I'm not quite sure how it was that I came to hear about Domaine Saint Sylvestre, although I have a feeling it may have been via their Facebook page. In any event, my interest was suitably piqued by the information I found and the images of their vineyards, scattered amongst the wild, oak-covered hills of the Terrasses du Larzac, near the village of Puechabon, just a few kilometres north-east of Aniane. This area is historically one of the real hotbeds of Languedoc fine winemaking, with such esteemed growers as Mas de Daumas Gassac, Domaine de La Grange des Pères and Domaine de Montcalmès all situated close by. Indeed, until 2010, most of the Saint Sylvestre vineyards formed part of the Montcalmès estate.
Vincent Guizard became involved in viticulture from an early age, working in the vines with his grandfather. In the late 1990's, he worked for a couple of vintages with Olivier Jullien at Mas Jullien in Montpeyroux. From 2003 to 2010, he was part owner, in association with Frédéric Pourtalié, of Domaine de Montcalmès. But at the end of 2010, Vincent decided to break away from Montcalmès, taking his 7 hectares of vines and creating Domaine Saint Sylvestre, together with his wife Sophie.
The Saint Sylvestre estate currently comprises around 8 hectares, in four separate plots, set in the wooded hillsides above Puéchabon, surrounding the 12th century church of Saint Sylvestre des Brousses de Montcalmès; "Fon de La Coste" is mainly Syrah, planted in 1989 on clay/limestone soil, with a north-west-facing aspect. "Saint Sylvestre" was planted in 1993, with Syrah and Grenache, on south-east-facing slopes, with a "topsoil" of galets roulés (similar to Châteauneuf-du-Pape). The largest plot, "Défriche de Rouges" (défriche meaning cleared forest), with a similar aspect and terroir, was planted by Vincent between 2000 and 2003, and comprises Syrah, Grenache and Mourvedre. It is worth noting that the wines resulting from each of these three plots are markedly different, providing a compelling argument for the concept(s) of microclimate and terroir - not to mention complexity in the final blend. And finally, "Défriche de Blancs", comprising Chardonnay, Roussanne and Marsanne, was planted in 2007, with an east-facing aspect, on limestone soil.
Although not officially organic or biodynamic, Vincent and Sophie prefer a sympathetic approach to viticulture, along the lines of "Lutte Raisonnée" (the reasoned struggle) and no synthetic fertilisers or herbicides are used in the vineyards. All of the work in the vineyards is done by hand, and they keep the yields very low (around 20 hl/ha) by way of de-budding and green harvesting.

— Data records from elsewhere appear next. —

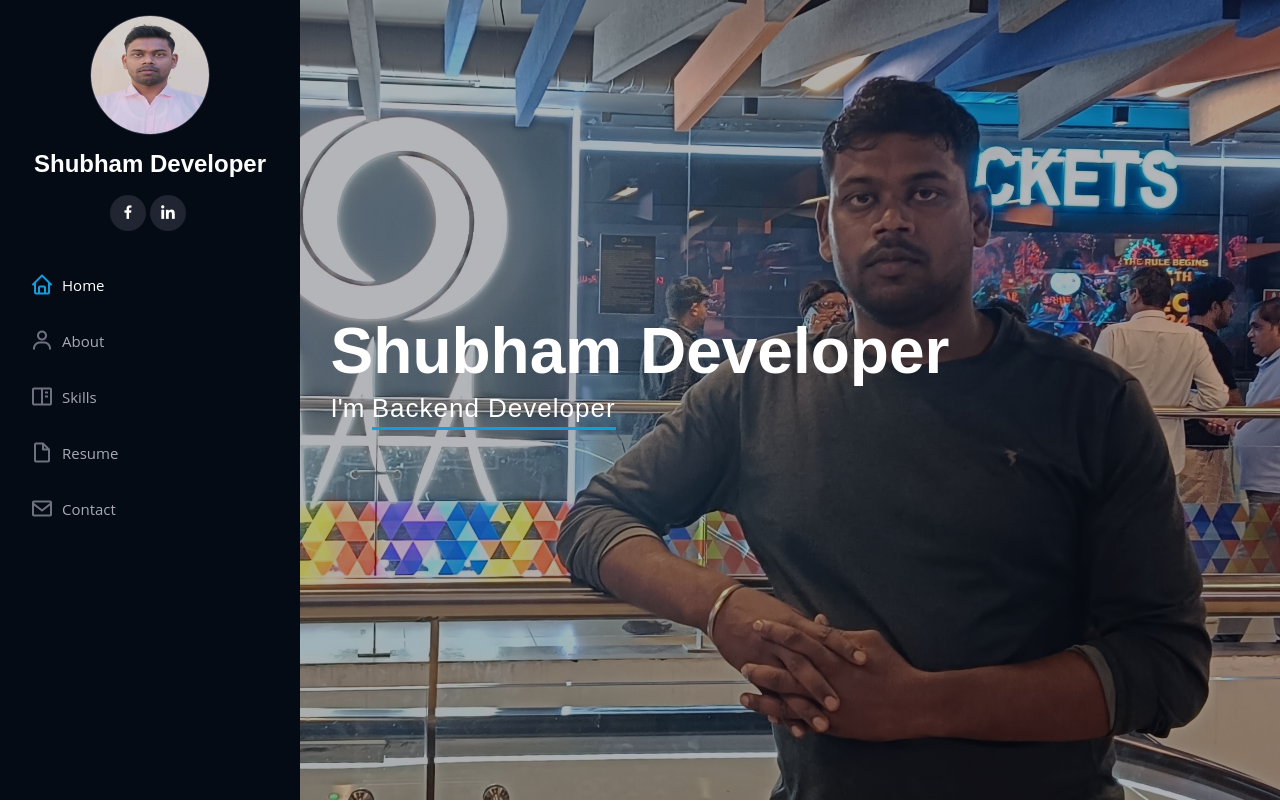
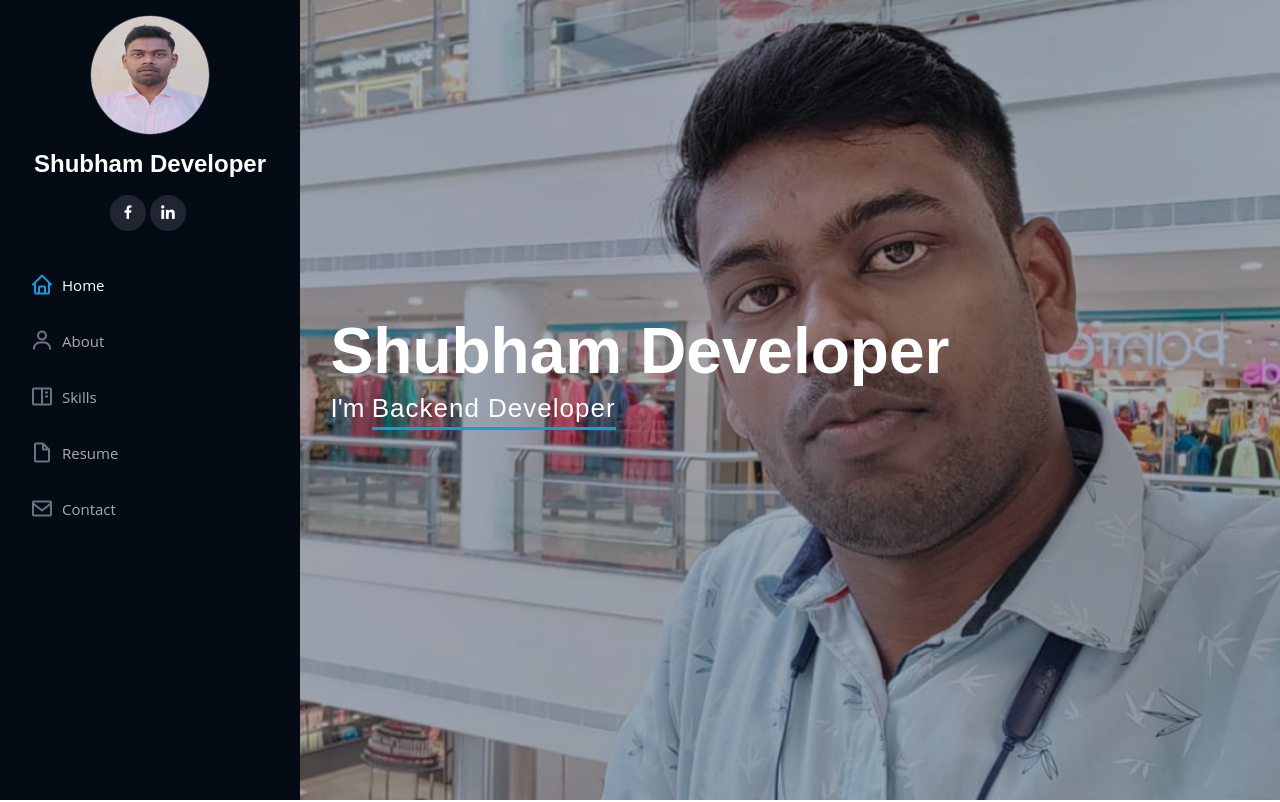
Before and after one commit to Github-9110/shubhfolio, a React (Vite) app: page / in a window 1280 px wide. Shown: the top 802 px of the page. Built offline with nearby package versions, Linux system fonts and the light colour scheme.

Commit message:
to change background img

```diff
--- a/public/assets/css/style.css
+++ b/public/assets/css/style.css
@@ -230,9 +230,10 @@ h6 {
 #hero {
   width: 100%;
   height: 100vh;
-  background: url("../img/shubh_img7.jpg") right center;
+  background: url("../img/shubh_img6.jpeg") top center;
   background-size: cover;
-  /* background: url("../img/shubh_img7.jpeg") top center; */
+    /* background: url("../img/shubh_img7.jpg") right center; */
+
 }
 
 #hero:before {
```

Fermentation is completely reliant on indigenous wild yeasts. For the red wines, each grape variety, from each plot, is vinified separately, with long cuvaisons of between 30 and 40 days, then aged separately for 2 years in used barrels (i.e. which have seen one or more previous vintages) before being blended 3 months prior to bottling. For the whites, each grape variety is pressed separately, with the resulting juice being blended and then fermented and aged in used barrels for one year. Bottling is carried out according to the phases of the moon.
Following the split from Domaine de Montcalmès, the first vintage Vincent and Sophie made together was 2011. And in the short space of time since then, their wines have rapidly gained something of a cult following amongst the cavistes of France. So much so that we have had to wait almost a year before we could get our hands on any at all (and then, just a few cases)! But now that we finally have our proverbial foot in the door, hopefully we can manage to secure more wines (perhaps even the whole range) in the forthcoming years. Meanwhile, these two beauties will have to do.
For an extensive report on our June 2013 visit to Domaine Saint Sylvestre, see the Leon Stolarski Blog.